======== DATA SHOWN ========
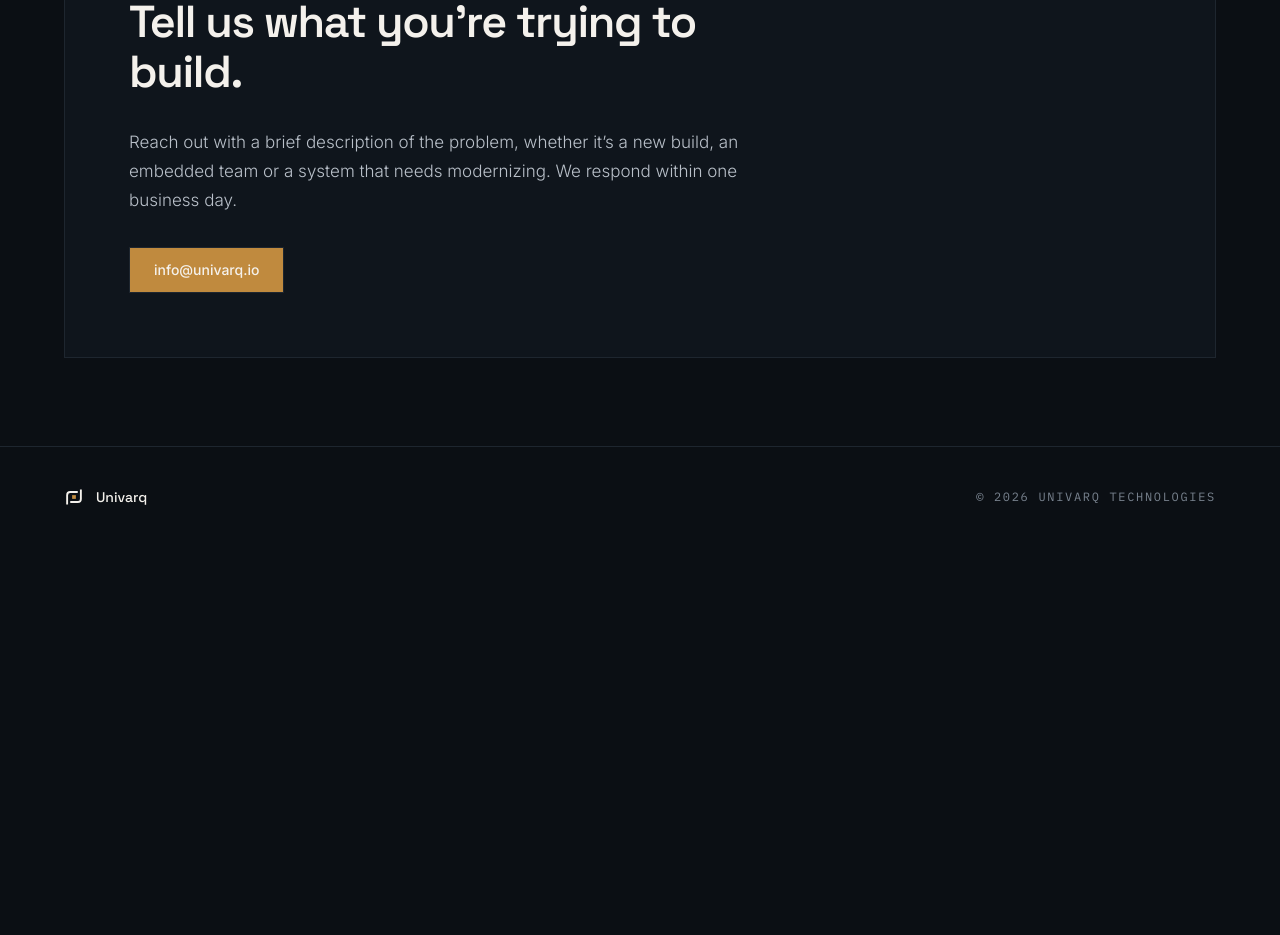
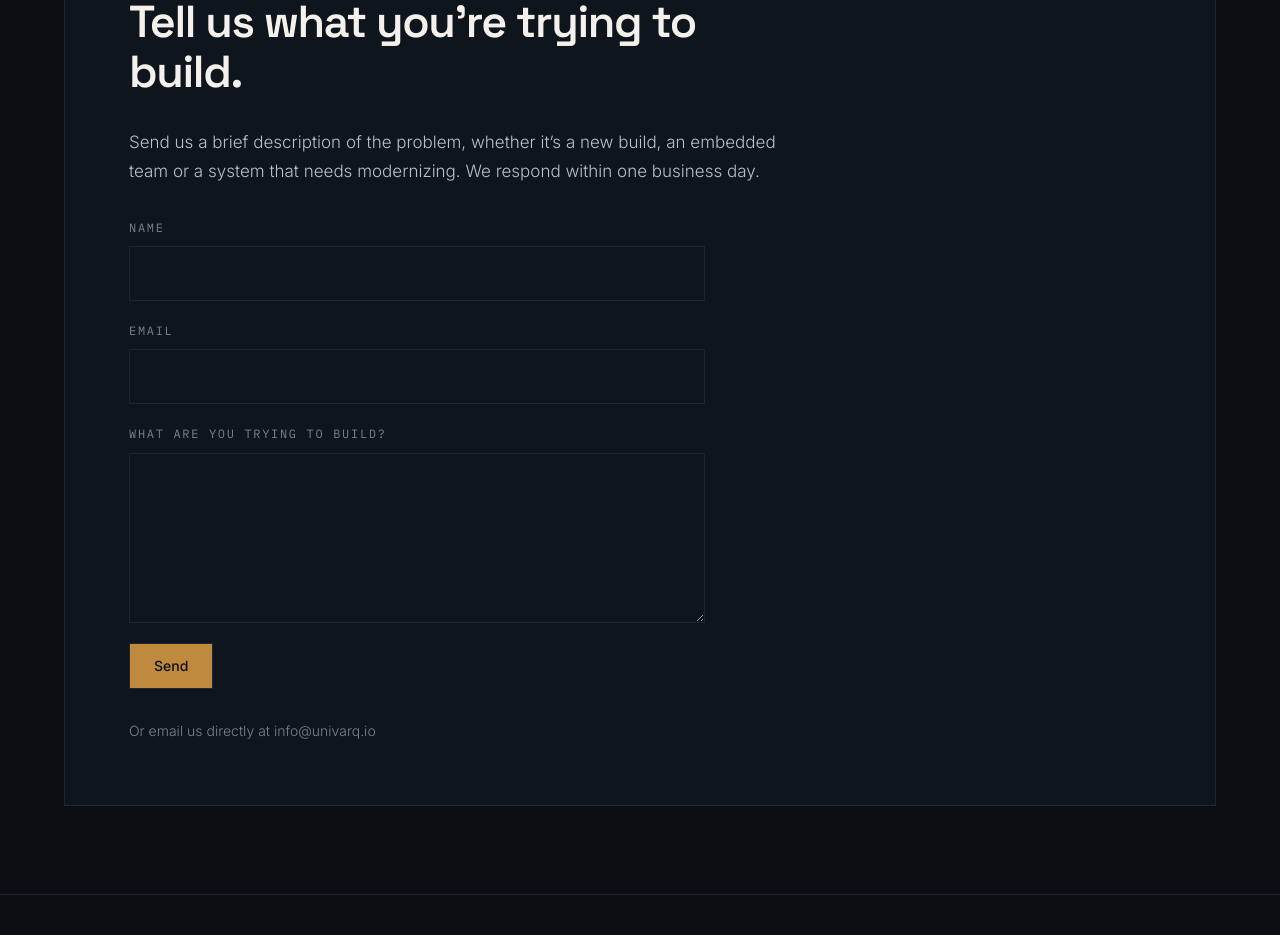
Before and after one commit to haneetsingh/univarq, a Next.js app: page / in a window 1280 px wide. Shown: the part 2740-3675 px from the top of the page. Before the commit the page ends 3287 px from the top, so only its background shows below. Built offline with nearby package versions, Linux system fonts and the light colour scheme.

Commit message:
Add Netlify-powered contact form

```diff
--- a/components/Contact.tsx
+++ b/components/Contact.tsx
@@ -1,3 +1,5 @@
+import { ContactForm } from "./ContactForm";
+
 export function Contact() {
   return (
     <section
@@ -13,16 +15,17 @@ export function Contact() {
           Tell us what you're trying to build.
         </h2>
         <p className="max-w-[62ch] text-body">
-          Reach out with a brief description of the problem, whether
-          it&rsquo;s a new build, an embedded team or a system that needs
-          modernizing. We respond within one business day.
+          Send us a brief description of the problem, whether it&rsquo;s a
+          new build, an embedded team or a system that needs modernizing.
+          We respond within one business day.
         </p>
-        <a
-          href="mailto:info@univarq.io"
-          className="border border-brass bg-brass px-6 py-3 text-sm font-medium text-ink transition-colors hover:bg-brass-hover hover:border-brass-hover"
-        >
-          info@univarq.io
-        </a>
+        <ContactForm />
+        <p className="text-sm text-grey">
+          Or email us directly at{" "}
+          <a href="mailto:info@univarq.io" className="text-brass">
+            info@univarq.io
+          </a>
+        </p>
       </div>
     </section>
   );
--- /dev/null
+++ b/components/ContactForm.tsx
@@ -0,0 +1,130 @@
+"use client";
+
+import { useState, type FormEvent } from "react";
+
+type Status = "idle" | "submitting" | "success" | "error";
+
+function encode(data: Record<string, string>) {
+  return Object.keys(data)
+    .map((key) => `${encodeURIComponent(key)}=${encodeURIComponent(data[key])}`)
+    .join("&");
+}
+
+export function ContactForm() {
+  const [status, setStatus] = useState<Status>("idle");
+
+  async function handleSubmit(event: FormEvent<HTMLFormElement>) {
+    event.preventDefault();
+    const form = event.currentTarget;
+    const formData = new FormData(form);
+
+    if (formData.get("company")) {
+      // Honeypot field caught a bot; report success without submitting.
+      setStatus("success");
+      return;
+    }
+
+    setStatus("submitting");
+
+    const payload: Record<string, string> = { "form-name": "contact" };
+    formData.forEach((value, key) => {
+      payload[key] = String(value);
+    });
+
+    try {
+      const response = await fetch("/", {
+        method: "POST",
+        headers: { "Content-Type": "application/x-www-form-urlencoded" },
+        body: encode(payload),
+      });
+
+      if (!response.ok) throw new Error("Submission failed");
+      setStatus("success");
+      form.reset();
+    } catch {
+      setStatus("error");
+    }
+  }
+
+  if (status === "success") {
+    return (
+      <p className="max-w-[62ch] text-body">
+        Thanks &mdash; we&rsquo;ve got it and will get back to you within
+        one business day.
+      </p>
+    );
+  }
+
+  return (
+    <form
+      name="contact"
+      onSubmit={handleSubmit}
+      className="flex w-full max-w-xl flex-col gap-5"
+    >
+      <input type="hidden" name="form-name" value="contact" />
+      <p className="hidden">
+        <label>
+          Company
+          <input name="company" tabIndex={-1} autoComplete="off" />
+        </label>
+      </p>
+
+      <div className="flex flex-col gap-2">
+        <label htmlFor="name" className="label text-grey">
+          Name
+        </label>
+        <input
+          id="name"
+          name="name"
+          type="text"
+          required
+          className="border border-rule-strong bg-transparent px-4 py-3 text-paper outline-none transition-colors focus:border-brass"
+        />
+      </div>
+
+      <div className="flex flex-col gap-2">
+        <label htmlFor="email" className="label text-grey">
+          Email
+        </label>
+        <input
+          id="email"
+          name="email"
+          type="email"
+          required
+          className="border border-rule-strong bg-transparent px-4 py-3 text-paper outline-none transition-colors focus:border-brass"
+        />
+      </div>
+
+      <div className="flex flex-col gap-2">
+        <label htmlFor="message" className="label text-grey">
+          What are you trying to build?
+        </label>
+        <textarea
+          id="message"
+          name="message"
+          rows={5}
+          required
+          className="border border-rule-strong bg-transparent px-4 py-3 text-paper outline-none transition-colors focus:border-brass"
+        />
+      </div>
+
+      <button
+        type="submit"
+        disabled={status === "submitting"}
+        className="w-fit border border-brass bg-brass px-6 py-3 text-sm font-medium text-ink transition-colors hover:bg-brass-hover hover:border-brass-hover disabled:opacity-60"
+      >
+        {status === "submitting" ? "Sending…" : "Send"}
+      </button>
+
+      {status === "error" && (
+        <p className="text-sm text-body">
+          Something went wrong. Email us directly at{" "}
+          <a href="mailto:info@univarq.io" className="text-brass">
+            info@univarq.io
+          </a>
+          .
+        </p>
+      )}
+    </form>
+  );
+}
--- /dev/null
+++ b/public/__forms.html
@@ -0,0 +1,18 @@
+<!doctype html>
+<!--
+  Netlify's form-detection bot parses static HTML at deploy time.
+  Next.js renders this form client-side, so it isn't guaranteed to be
+  crawled from the live page. This file exists purely so Netlify
+  registers the "contact" form and its fields; it is never served to
+  users and is not linked from anywhere.
+-->
+<html>
+  <body>
+    <form name="contact" data-netlify="true" netlify-honeypot="company" hidden>
+      <input type="text" name="name" />
+      <input type="email" name="email" />
+      <textarea name="message"></textarea>
+      <input type="text" name="company" />
+    </form>
+  </body>
+</html>
```
Also changed, not shown: 1 other file (tests, documents, lock files or other folders).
========
## WHAT TO PRODUCE:
Make an exact copy of every entry above, minus the images.

## WORKED SOLUTION:
Before and after one commit to haneetsingh/univarq, a Next.js app: page / in a window 1280 px wide. Shown: the part 2740-3675 px from the top of the page. Before the commit the page ends 3287 px from the top, so only its background shows below. Built offline with nearby package versions, Linux system fonts and the light colour scheme.

Commit message:
Add Netlify-powered contact form

```diff
--- a/components/Contact.tsx
+++ b/components/Contact.tsx
@@ -1,3 +1,5 @@
+import { ContactForm } from "./ContactForm";
+
 export function Contact() {
   return (
     <section
@@ -13,16 +15,17 @@ export function Contact() {
           Tell us what you're trying to build.
         </h2>
         <p className="max-w-[62ch] text-body">
-          Reach out with a brief description of the problem, whether
-          it&rsquo;s a new build, an embedded team or a system that needs
-          modernizing. We respond within one business day.
+          Send us a brief description of the problem, whether it&rsquo;s a
+          new build, an embedded team or a system that needs modernizing.
+          We respond within one business day.
         </p>
-        <a
-          href="mailto:info@univarq.io"
-          className="border border-brass bg-brass px-6 py-3 text-sm font-medium text-ink transition-colors hover:bg-brass-hover hover:border-brass-hover"
-        >
-          info@univarq.io
-        </a>
+        <ContactForm />
+        <p className="text-sm text-grey">
+          Or email us directly at{" "}
+          <a href="mailto:info@univarq.io" className="text-brass">
+            info@univarq.io
+          </a>
+        </p>
       </div>
     </section>
   );
--- /dev/null
+++ b/components/ContactForm.tsx
@@ -0,0 +1,130 @@
+"use client";
+
+import { useState, type FormEvent } from "react";
+
+type Status = "idle" | "submitting" | "success" | "error";
+
+function encode(data: Record<string, string>) {
+  return Object.keys(data)
+    .map((key) => `${encodeURIComponent(key)}=${encodeURIComponent(data[key])}`)
+    .join("&");
+}
+
+export function ContactForm() {
+  const [status, setStatus] = useState<Status>("idle");
+
+  async function handleSubmit(event: FormEvent<HTMLFormElement>) {
+    event.preventDefault();
+    const form = event.currentTarget;
+    const formData = new FormData(form);
+
+    if (formData.get("company")) {
+      // Honeypot field caught a bot; report success without submitting.
+      setStatus("success");
+      return;
+    }
+
+    setStatus("submitting");
+
+    const payload: Record<string, string> = { "form-name": "contact" };
+    formData.forEach((value, key) => {
+      payload[key] = String(value);
+    });
+
+    try {
+      const response = await fetch("/", {
+        method: "POST",
+        headers: { "Content-Type": "application/x-www-form-urlencoded" },
+        body: encode(payload),
+      });
+
+      if (!response.ok) throw new Error("Submission failed");
+      setStatus("success");
+      form.reset();
+    } catch {
+      setStatus("error");
+    }
+  }
+
+  if (status === "success") {
+    return (
+      <p className="max-w-[62ch] text-body">
+        Thanks &mdash; we&rsquo;ve got it and will get back to you within
+        one business day.
+      </p>
+    );
+  }
+
+  return (
+    <form
+      name="contact"
+      onSubmit={handleSubmit}
+      className="flex w-full max-w-xl flex-col gap-5"
+    >
+      <input type="hidden" name="form-name" value="contact" />
+      <p className="hidden">
+        <label>
+          Company
+          <input name="company" tabIndex={-1} autoComplete="off" />
+        </label>
+      </p>
+
+      <div className="flex flex-col gap-2">
+        <label htmlFor="name" className="label text-grey">
+          Name
+        </label>
+        <input
+          id="name"
+          name="name"
+          type="text"
+          required
+          className="border border-rule-strong bg-transparent px-4 py-3 text-paper outline-none transition-colors focus:border-brass"
+        />
+      </div>
+
+      <div className="flex flex-col gap-2">
+        <label htmlFor="email" className="label text-grey">
+          Email
+        </label>
+        <input
+          id="email"
+          name="email"
+          type="email"
+          required
+          className="border border-rule-strong bg-transparent px-4 py-3 text-paper outline-none transition-colors focus:border-brass"
+        />
+      </div>
+
+      <div className="flex flex-col gap-2">
+        <label htmlFor="message" className="label text-grey">
+          What are you trying to build?
+        </label>
+        <textarea
+          id="message"
+          name="message"
+          rows={5}
+          required
+          className="border border-rule-strong bg-transparent px-4 py-3 text-paper outline-none transition-colors focus:border-brass"
+        />
+      </div>
+
+      <button
+        type="submit"
+        disabled={status === "submitting"}
+        className="w-fit border border-brass bg-brass px-6 py-3 text-sm font-medium text-ink transition-colors hover:bg-brass-hover hover:border-brass-hover disabled:opacity-60"
+      >
+        {status === "submitting" ? "Sending…" : "Send"}
+      </button>
+
+      {status === "error" && (
+        <p className="text-sm text-body">
+          Something went wrong. Email us directly at{" "}
+          <a href="mailto:info@univarq.io" className="text-brass">
+            info@univarq.io
+          </a>
+          .
+        </p>
+      )}
+    </form>
+  );
+}
--- /dev/null
+++ b/public/__forms.html
@@ -0,0 +1,18 @@
+<!doctype html>
+<!--
+  Netlify's form-detection bot parses static HTML at deploy time.
+  Next.js renders this form client-side, so it isn't guaranteed to be
+  crawled from the live page. This file exists purely so Netlify
+  registers the "contact" form and its fields; it is never served to
+  users and is not linked from anywhere.
+-->
+<html>
+  <body>
+    <form name="contact" data-netlify="true" netlify-honeypot="company" hidden>
+      <input type="text" name="name" />
+      <input type="email" name="email" />
+      <textarea name="message"></textarea>
+      <input type="text" name="company" />
+    </form>
+  </body>
+</html>
```
Also changed, not shown: 1 other file (tests, documents, lock files or other folders).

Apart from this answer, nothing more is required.